Check each line of the entries for "applied" and report the ones that have it.

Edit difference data
┌──

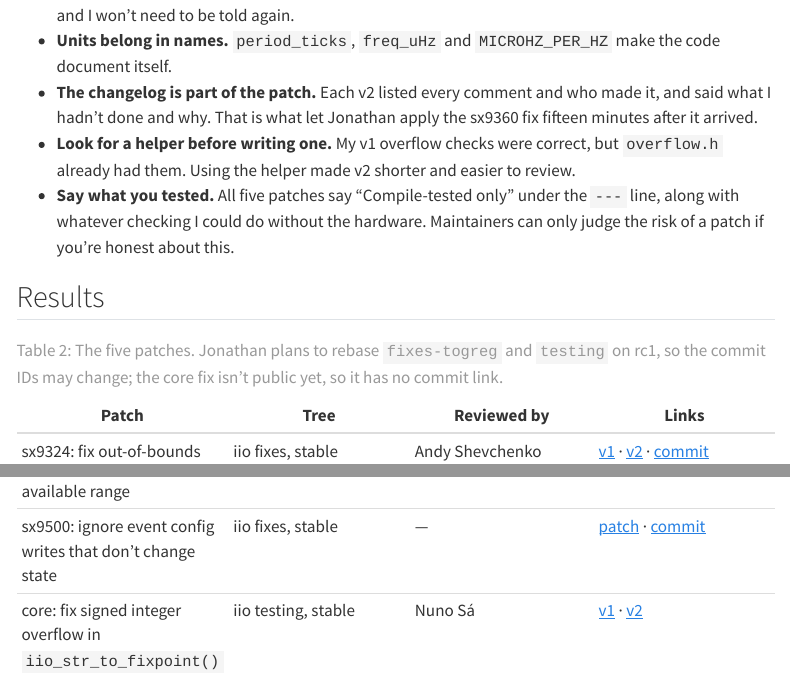
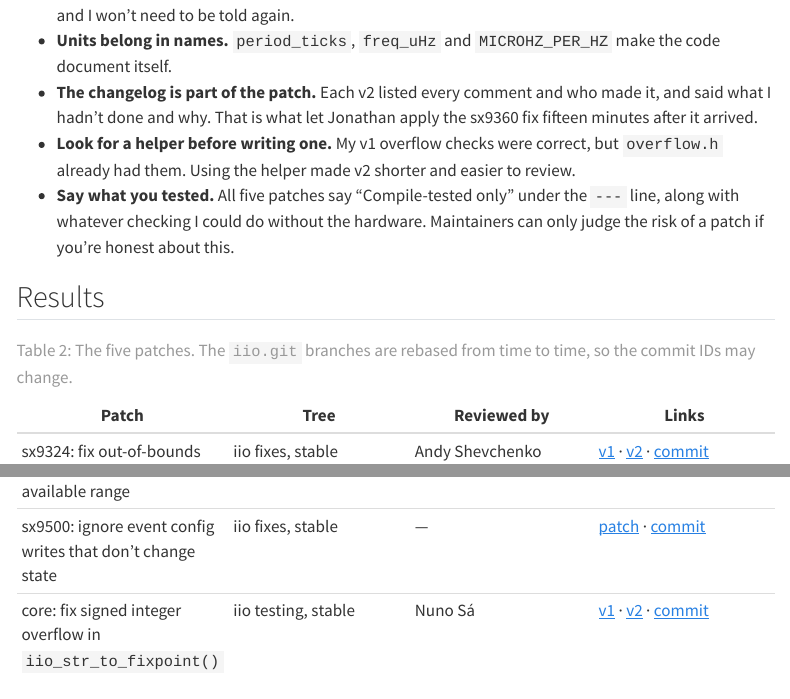
Before and after one commit to arnavk23/arnavk23.github.io, a Quarto document (posts/2026-10-26-sx93xx-fixes/index.qmd): the page in a window 1100 px wide, from 10830 px down, and a second part further down, joined at a grey line. Rendered offline with R 4.5, knitr and Pandoc in place of Quarto, with nearby package versions; menus at the side of the page are left out; long lines of code are wrapped.

Commit message:
Link the applied iio_str_to_fixpoint() commit

```diff
--- a/posts/2026-10-26-sx93xx-fixes/index.qmd
+++ b/posts/2026-10-26-sx93xx-fixes/index.qmd
@@ -486,10 +486,10 @@ A few habits came out of this week:
 | mcp3564: reject devices without match data | iio fixes | Andy Shevchenko | [v1](https://lore.kernel.org/all/20261021225431.627718-1-kapoorarnav43@gmail.com/) · [v2](https://lore.kernel.org/all/20261023185837.195943-1-kapoorarnav43@gmail.com/) · [commit](https://git.kernel.org/pub/scm/linux/kernel/git/jic23/iio.git/commit/?id=bee7b8b5c5d0) |
 | sx9360: fix sampling frequency write and available range | iio fixes, stable | Andy Shevchenko (v1) | [v1](https://lore.kernel.org/all/20261024180149.144609-1-kapoorarnav43@gmail.com/) · [v2](https://lore.kernel.org/all/20261025221241.19596-1-kapoorarnav43@gmail.com/) · [commit](https://git.kernel.org/pub/scm/linux/kernel/git/jic23/iio.git/commit/?id=065605c6a43b) |
 | sx9500: ignore event config writes that don't change state | iio fixes, stable | — | [patch](https://lore.kernel.org/all/20261024175658.130546-1-kapoorarnav43@gmail.com/) · [commit](https://git.kernel.org/pub/scm/linux/kernel/git/jic23/iio.git/commit/?id=09f742b49cb2) |
-| core: fix signed integer overflow in `iio_str_to_fixpoint()` | iio testing, stable | Nuno Sá | [v1](https://lore.kernel.org/all/20261021225306.623361-1-kapoorarnav43@gmail.com/) · [v2](https://lore.kernel.org/all/20261022140353.24213-1-kapoorarnav43@gmail.com/) |
+| core: fix signed integer overflow in `iio_str_to_fixpoint()` | iio testing, stable | Nuno Sá | [v1](https://lore.kernel.org/all/20261021225306.623361-1-kapoorarnav43@gmail.com/) · [v2](https://lore.kernel.org/all/20261022140353.24213-1-kapoorarnav43@gmail.com/) · [commit](https://git.kernel.org/pub/scm/linux/kernel/git/jic23/iio.git/commit/?id=185d6cca04d2) |
 
-: The five patches. Jonathan plans to rebase `fixes-togreg` and `testing` on rc1,
-so the commit IDs may change; the core fix isn't public yet, so it has no commit link. {#tbl-results}
+: The five patches. The `iio.git` branches are rebased from time to time, so the
+commit IDs may change. {#tbl-results}
 
 That brings my total to fourteen applied patches. I have a few more SX9xxx patches
 on the list as I write this, a series that keeps the IRQ balanced across suspend
```
Also changed, not shown: docs/search.json, 4 other files.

└──

— WRITTEN REPLY —
Link the applied iio_str_to_fixpoint() commit
 That brings my total to fourteen applied patches. I have a few more SX9xxx patches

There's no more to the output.